=== Section Start ===
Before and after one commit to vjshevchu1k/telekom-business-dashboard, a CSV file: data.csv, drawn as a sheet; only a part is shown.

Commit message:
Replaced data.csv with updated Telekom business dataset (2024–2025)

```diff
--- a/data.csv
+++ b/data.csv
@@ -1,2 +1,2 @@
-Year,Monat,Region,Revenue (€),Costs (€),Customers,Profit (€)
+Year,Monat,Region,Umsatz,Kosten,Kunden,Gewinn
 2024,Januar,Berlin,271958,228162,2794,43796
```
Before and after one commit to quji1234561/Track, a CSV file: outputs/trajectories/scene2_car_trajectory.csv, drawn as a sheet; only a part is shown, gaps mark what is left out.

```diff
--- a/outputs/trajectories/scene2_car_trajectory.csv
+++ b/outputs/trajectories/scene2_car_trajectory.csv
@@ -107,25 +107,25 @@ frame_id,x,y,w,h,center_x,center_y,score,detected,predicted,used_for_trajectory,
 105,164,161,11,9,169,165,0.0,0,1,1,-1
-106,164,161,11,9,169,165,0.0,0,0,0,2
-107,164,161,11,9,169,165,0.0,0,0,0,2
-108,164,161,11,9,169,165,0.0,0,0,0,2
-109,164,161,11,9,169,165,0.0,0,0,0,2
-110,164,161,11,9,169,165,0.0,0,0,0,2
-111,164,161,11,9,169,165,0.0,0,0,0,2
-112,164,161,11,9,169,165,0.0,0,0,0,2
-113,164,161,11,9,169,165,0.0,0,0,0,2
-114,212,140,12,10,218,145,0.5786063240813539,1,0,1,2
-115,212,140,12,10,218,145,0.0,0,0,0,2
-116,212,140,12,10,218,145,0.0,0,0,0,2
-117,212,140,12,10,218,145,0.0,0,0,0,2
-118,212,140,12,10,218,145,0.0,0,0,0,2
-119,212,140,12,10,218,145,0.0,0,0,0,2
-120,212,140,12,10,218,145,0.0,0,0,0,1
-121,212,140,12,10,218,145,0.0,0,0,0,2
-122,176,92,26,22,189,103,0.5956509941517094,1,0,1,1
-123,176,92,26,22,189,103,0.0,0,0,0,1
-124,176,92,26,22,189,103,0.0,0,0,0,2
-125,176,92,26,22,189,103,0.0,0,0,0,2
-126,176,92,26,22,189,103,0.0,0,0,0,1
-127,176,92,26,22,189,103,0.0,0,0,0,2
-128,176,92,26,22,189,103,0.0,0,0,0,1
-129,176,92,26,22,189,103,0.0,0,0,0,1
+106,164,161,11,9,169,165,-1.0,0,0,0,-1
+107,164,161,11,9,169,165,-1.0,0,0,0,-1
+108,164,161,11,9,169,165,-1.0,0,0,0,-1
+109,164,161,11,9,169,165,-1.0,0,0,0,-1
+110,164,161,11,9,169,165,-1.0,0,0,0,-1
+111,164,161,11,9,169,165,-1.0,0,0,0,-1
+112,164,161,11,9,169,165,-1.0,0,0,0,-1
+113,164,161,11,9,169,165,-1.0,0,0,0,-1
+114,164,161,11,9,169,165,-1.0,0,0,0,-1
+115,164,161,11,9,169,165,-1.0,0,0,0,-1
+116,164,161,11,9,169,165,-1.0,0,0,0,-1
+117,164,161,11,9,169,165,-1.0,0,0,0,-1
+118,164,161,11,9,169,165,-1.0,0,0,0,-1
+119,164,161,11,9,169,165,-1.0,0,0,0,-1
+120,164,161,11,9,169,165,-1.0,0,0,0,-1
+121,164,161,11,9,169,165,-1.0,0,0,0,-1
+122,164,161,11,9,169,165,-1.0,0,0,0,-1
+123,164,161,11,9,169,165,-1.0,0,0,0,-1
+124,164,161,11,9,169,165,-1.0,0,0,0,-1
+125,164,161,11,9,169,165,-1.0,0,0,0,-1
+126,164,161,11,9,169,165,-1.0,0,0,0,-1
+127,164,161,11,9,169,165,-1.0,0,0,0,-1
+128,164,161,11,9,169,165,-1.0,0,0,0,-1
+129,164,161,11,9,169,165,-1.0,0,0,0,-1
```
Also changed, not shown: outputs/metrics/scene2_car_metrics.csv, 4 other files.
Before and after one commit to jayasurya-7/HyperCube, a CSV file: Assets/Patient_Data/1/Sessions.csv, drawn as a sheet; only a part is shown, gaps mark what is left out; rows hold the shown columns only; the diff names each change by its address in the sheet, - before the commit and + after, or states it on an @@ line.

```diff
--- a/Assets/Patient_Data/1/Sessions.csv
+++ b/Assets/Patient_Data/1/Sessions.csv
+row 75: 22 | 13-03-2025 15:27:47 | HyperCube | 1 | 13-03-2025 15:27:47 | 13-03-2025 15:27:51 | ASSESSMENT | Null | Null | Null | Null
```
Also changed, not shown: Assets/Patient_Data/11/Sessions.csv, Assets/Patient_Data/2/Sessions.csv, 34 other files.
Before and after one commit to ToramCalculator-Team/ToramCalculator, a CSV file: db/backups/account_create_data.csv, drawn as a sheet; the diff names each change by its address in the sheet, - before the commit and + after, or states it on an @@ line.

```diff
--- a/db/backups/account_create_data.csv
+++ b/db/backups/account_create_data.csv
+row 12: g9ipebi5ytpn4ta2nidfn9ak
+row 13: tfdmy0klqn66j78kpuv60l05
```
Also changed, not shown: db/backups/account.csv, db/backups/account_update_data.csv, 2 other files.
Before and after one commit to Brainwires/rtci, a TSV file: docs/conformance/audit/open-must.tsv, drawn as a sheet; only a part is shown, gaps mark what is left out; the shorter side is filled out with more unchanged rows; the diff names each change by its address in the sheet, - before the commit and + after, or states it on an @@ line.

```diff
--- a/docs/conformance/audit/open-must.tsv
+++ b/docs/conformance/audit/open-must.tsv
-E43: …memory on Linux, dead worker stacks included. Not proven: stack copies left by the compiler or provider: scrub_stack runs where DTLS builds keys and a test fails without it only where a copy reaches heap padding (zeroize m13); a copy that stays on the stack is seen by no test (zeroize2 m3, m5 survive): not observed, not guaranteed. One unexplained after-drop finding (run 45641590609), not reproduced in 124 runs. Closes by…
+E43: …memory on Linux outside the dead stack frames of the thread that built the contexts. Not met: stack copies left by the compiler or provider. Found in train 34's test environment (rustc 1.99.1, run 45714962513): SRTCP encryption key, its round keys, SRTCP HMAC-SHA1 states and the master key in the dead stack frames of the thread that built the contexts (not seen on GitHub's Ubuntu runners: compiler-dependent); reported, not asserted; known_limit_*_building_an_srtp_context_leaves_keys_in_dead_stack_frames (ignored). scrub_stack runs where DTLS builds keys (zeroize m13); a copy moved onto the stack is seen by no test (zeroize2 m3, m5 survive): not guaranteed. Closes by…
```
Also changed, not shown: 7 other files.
=== Section End ===
• What the task requires
Restate the records above word for word.

• Answer box
Before and after one commit to vjshevchu1k/telekom-business-dashboard, a CSV file: data.csv, drawn as a sheet; only a part is shown.

Commit message:
Replaced data.csv with updated Telekom business dataset (2024–2025)

```diff
--- a/data.csv
+++ b/data.csv
@@ -1,2 +1,2 @@
-Year,Monat,Region,Revenue (€),Costs (€),Customers,Profit (€)
+Year,Monat,Region,Umsatz,Kosten,Kunden,Gewinn
 2024,Januar,Berlin,271958,228162,2794,43796
```
Before and after one commit to quji1234561/Track, a CSV file: outputs/trajectories/scene2_car_trajectory.csv, drawn as a sheet; only a part is shown, gaps mark what is left out.

```diff
--- a/outputs/trajectories/scene2_car_trajectory.csv
+++ b/outputs/trajectories/scene2_car_trajectory.csv
@@ -107,25 +107,25 @@ frame_id,x,y,w,h,center_x,center_y,score,detected,predicted,used_for_trajectory,
 105,164,161,11,9,169,165,0.0,0,1,1,-1
-106,164,161,11,9,169,165,0.0,0,0,0,2
-107,164,161,11,9,169,165,0.0,0,0,0,2
-108,164,161,11,9,169,165,0.0,0,0,0,2
-109,164,161,11,9,169,165,0.0,0,0,0,2
-110,164,161,11,9,169,165,0.0,0,0,0,2
-111,164,161,11,9,169,165,0.0,0,0,0,2
-112,164,161,11,9,169,165,0.0,0,0,0,2
-113,164,161,11,9,169,165,0.0,0,0,0,2
-114,212,140,12,10,218,145,0.5786063240813539,1,0,1,2
-115,212,140,12,10,218,145,0.0,0,0,0,2
-116,212,140,12,10,218,145,0.0,0,0,0,2
-117,212,140,12,10,218,145,0.0,0,0,0,2
-118,212,140,12,10,218,145,0.0,0,0,0,2
-119,212,140,12,10,218,145,0.0,0,0,0,2
-120,212,140,12,10,218,145,0.0,0,0,0,1
-121,212,140,12,10,218,145,0.0,0,0,0,2
-122,176,92,26,22,189,103,0.5956509941517094,1,0,1,1
-123,176,92,26,22,189,103,0.0,0,0,0,1
-124,176,92,26,22,189,103,0.0,0,0,0,2
-125,176,92,26,22,189,103,0.0,0,0,0,2
-126,176,92,26,22,189,103,0.0,0,0,0,1
-127,176,92,26,22,189,103,0.0,0,0,0,2
-128,176,92,26,22,189,103,0.0,0,0,0,1
-129,176,92,26,22,189,103,0.0,0,0,0,1
+106,164,161,11,9,169,165,-1.0,0,0,0,-1
+107,164,161,11,9,169,165,-1.0,0,0,0,-1
+108,164,161,11,9,169,165,-1.0,0,0,0,-1
+109,164,161,11,9,169,165,-1.0,0,0,0,-1
+110,164,161,11,9,169,165,-1.0,0,0,0,-1
+111,164,161,11,9,169,165,-1.0,0,0,0,-1
+112,164,161,11,9,169,165,-1.0,0,0,0,-1
+113,164,161,11,9,169,165,-1.0,0,0,0,-1
+114,164,161,11,9,169,165,-1.0,0,0,0,-1
+115,164,161,11,9,169,165,-1.0,0,0,0,-1
+116,164,161,11,9,169,165,-1.0,0,0,0,-1
+117,164,161,11,9,169,165,-1.0,0,0,0,-1
+118,164,161,11,9,169,165,-1.0,0,0,0,-1
+119,164,161,11,9,169,165,-1.0,0,0,0,-1
+120,164,161,11,9,169,165,-1.0,0,0,0,-1
+121,164,161,11,9,169,165,-1.0,0,0,0,-1
+122,164,161,11,9,169,165,-1.0,0,0,0,-1
+123,164,161,11,9,169,165,-1.0,0,0,0,-1
+124,164,161,11,9,169,165,-1.0,0,0,0,-1
+125,164,161,11,9,169,165,-1.0,0,0,0,-1
+126,164,161,11,9,169,165,-1.0,0,0,0,-1
+127,164,161,11,9,169,165,-1.0,0,0,0,-1
+128,164,161,11,9,169,165,-1.0,0,0,0,-1
+129,164,161,11,9,169,165,-1.0,0,0,0,-1
```
Also changed, not shown: outputs/metrics/scene2_car_metrics.csv, 4 other files.
Before and after one commit to jayasurya-7/HyperCube, a CSV file: Assets/Patient_Data/1/Sessions.csv, drawn as a sheet; only a part is shown, gaps mark what is left out; rows hold the shown columns only; the diff names each change by its address in the sheet, - before the commit and + after, or states it on an @@ line.

```diff
--- a/Assets/Patient_Data/1/Sessions.csv
+++ b/Assets/Patient_Data/1/Sessions.csv
+row 75: 22 | 13-03-2025 15:27:47 | HyperCube | 1 | 13-03-2025 15:27:47 | 13-03-2025 15:27:51 | ASSESSMENT | Null | Null | Null | Null
```
Also changed, not shown: Assets/Patient_Data/11/Sessions.csv, Assets/Patient_Data/2/Sessions.csv, 34 other files.
Before and after one commit to ToramCalculator-Team/ToramCalculator, a CSV file: db/backups/account_create_data.csv, drawn as a sheet; the diff names each change by its address in the sheet, - before the commit and + after, or states it on an @@ line.

```diff
--- a/db/backups/account_create_data.csv
+++ b/db/backups/account_create_data.csv
+row 12: g9ipebi5ytpn4ta2nidfn9ak
+row 13: tfdmy0klqn66j78kpuv60l05
```
Also changed, not shown: db/backups/account.csv, db/backups/account_update_data.csv, 2 other files.
Before and after one commit to Brainwires/rtci, a TSV file: docs/conformance/audit/open-must.tsv, drawn as a sheet; only a part is shown, gaps mark what is left out; the shorter side is filled out with more unchanged rows; the diff names each change by its address in the sheet, - before the commit and + after, or states it on an @@ line.

```diff
--- a/docs/conformance/audit/open-must.tsv
+++ b/docs/conformance/audit/open-must.tsv
-E43: …memory on Linux, dead worker stacks included. Not proven: stack copies left by the compiler or provider: scrub_stack runs where DTLS builds keys and a test fails without it only where a copy reaches heap padding (zeroize m13); a copy that stays on the stack is seen by no test (zeroize2 m3, m5 survive): not observed, not guaranteed. One unexplained after-drop finding (run 45641590609), not reproduced in 124 runs. Closes by…
+E43: …memory on Linux outside the dead stack frames of the thread that built the contexts. Not met: stack copies left by the compiler or provider. Found in train 34's test environment (rustc 1.99.1, run 45714962513): SRTCP encryption key, its round keys, SRTCP HMAC-SHA1 states and the master key in the dead stack frames of the thread that built the contexts (not seen on GitHub's Ubuntu runners: compiler-dependent); reported, not asserted; known_limit_*_building_an_srtp_context_leaves_keys_in_dead_stack_frames (ignored). scrub_stack runs where DTLS builds keys (zeroize m13); a copy moved onto the stack is seen by no test (zeroize2 m3, m5 survive): not guaranteed. Closes by…
```
Also changed, not shown: 7 other files.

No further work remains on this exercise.